HSBC is to apologize to US lawmakers for failing to have appropriate controls in place to ensure it did not facilitate the financing of terrorism and other criminal activities, transgressions that analysts estimate may cost it up to $1 billion in fines.
In an internal memo to staff ahead of the British bank’s scheduled appearance in front of the US Senate’s investigative panel on July 17, Stuart Gulliver, chief executive, wrote: “Between 2004 and 2010, our anti-money laundering controls should have been stronger and more effective, and we failed to spot and deal with unacceptable behavior.”
He said it was “right that we be held accountable and that we take responsibility for fixing what went wrong”.
His comments came a week after Bob Diamond was forced to resign as chief executive of Barclays in the wake of the bank being hit with a record fine for rigging borrowing rates. Mr. Diamond and Marcus Agius, the outgoing chairman, have both apologized for the behavior of those involved.
Mr. Gulliver warned that HSBC was likely to face further action from other US authorities in coming months.
HSBC said in its 2011 annual report that fines relating to money laundering issues could be “significant”. There has been speculation among analysts that the bank could be hit with a higher charge than the $619m ING, the Dutch bank, agreed to pay to settle accusations it violated US sanctions by helping Iranian and Cuban companies move billions of dollars through the US financial system.
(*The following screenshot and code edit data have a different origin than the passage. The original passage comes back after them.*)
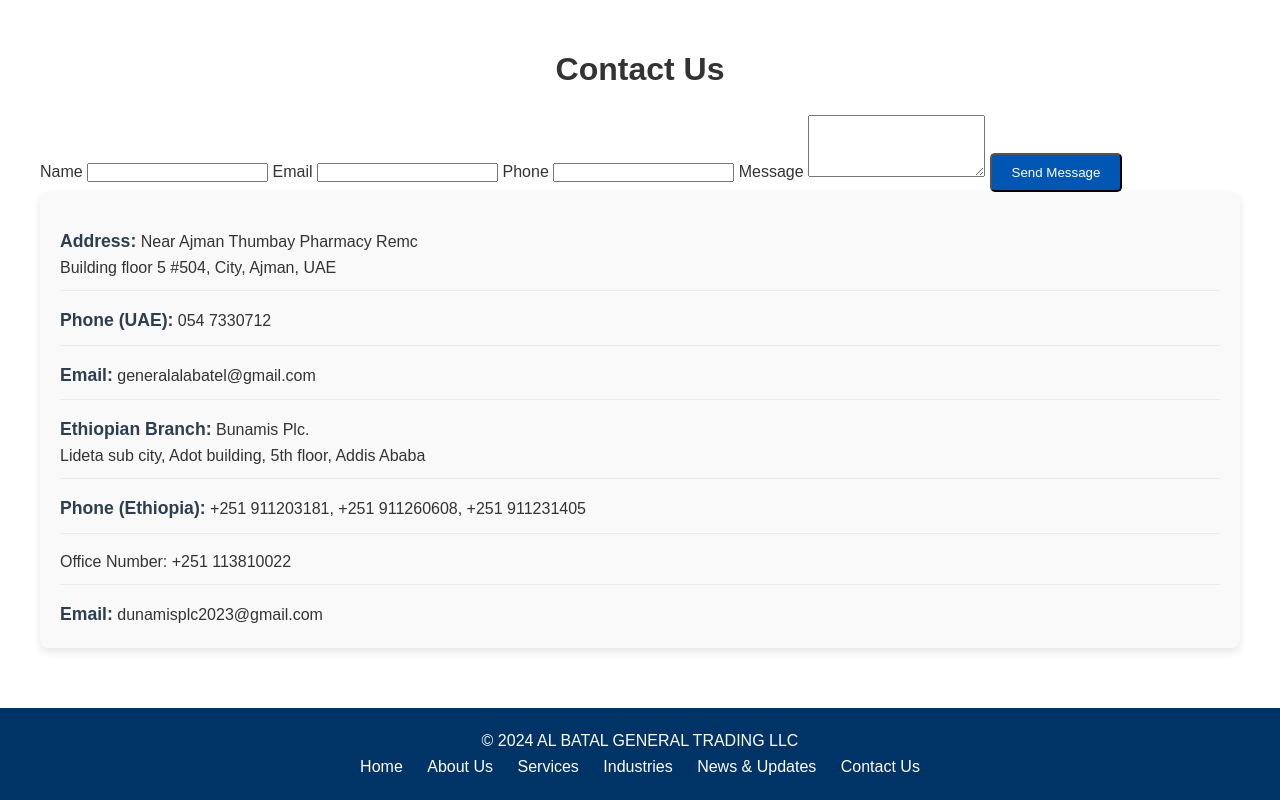
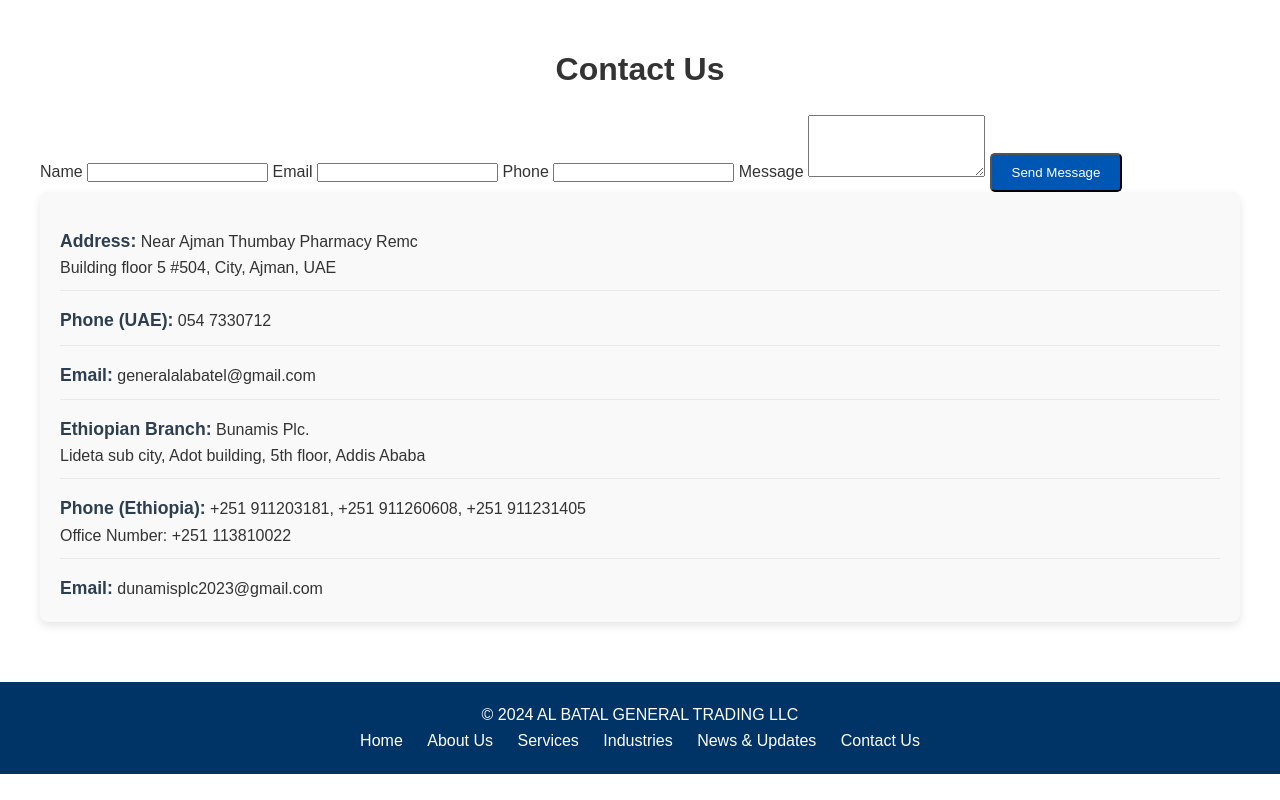
Before and after one commit to edenlit54514/albatal, a plain HTML site: page index.html in a window 1280 px wide. Shown: the part 4029-4829 px from the top of the page. After the commit the page ends 4803 px from the top, so only its background shows below. Drawn offline with Linux system fonts and the light colour scheme.

Commit message:
Update index.html

```diff
--- a/index.html
+++ b/index.html
@@ -213,9 +213,7 @@
 
     <p><strong>Ethiopian Branch:</strong> Bunamis Plc.<br> Lideta sub city, Adot building, 5th floor, Addis Ababa</p>
 
-    <p><strong>Phone (Ethiopia):</strong> +251 911203181, +251 911260608, +251 911231405</p>
-
-    <p>Office Number: +251 113810022</p>
+    <p><strong>Phone (Ethiopia):</strong> +251 911203181, +251 911260608, +251 911231405 <br> Office Number: +251 113810022</p>
 
     <p><strong>Email:</strong> dunamisplc2023@gmail.com</p>
 </div>
```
Some have suggested it could be as much as $1 billion.
The hearing next week – likely to be attended by Irene Dorner, chief executive of HSBC’s North American business, and at least one other senior executive – comes after the bank was ordered to overhaul its internal controls in the US.
In 2010 a probe by the Federal Reserve and the Office of the Comptroller of the Currency found there was “a significant potential for unreported money laundering or terrorist financing”.
HSBC is expected to provide details of the changes it has made to strengthen its compliance and risk-management controls.
Mr. Gulliver told staff in the memo that the bank has doubled the amount it spends on compliance from $200m in 2010 to $400m and restructured its global operations to make it easier to manage.
The money laundering investigation is one of a litany of legal and regulatory woes that have hit HSBC since the financial crisis.
It has suffered a particularly tumultuous period in the US following its rapid expansion there in the years leading up to the financial crisis.
HSBC faces inquiries relating to its ill-timed $14 billion purchase of Household Finance, a US subprime lender, in 2003. The bank has been accused of breaching international sanctions. Meanwhile, some of HSBC’s private banking customers have been targeted in a tax evasion probe by the US Internal Revenue Service.
A number of other banks including Credit Suisse , Lloyds and Barclays have also been fined over failures relating to US money laundering or sanctions breaches.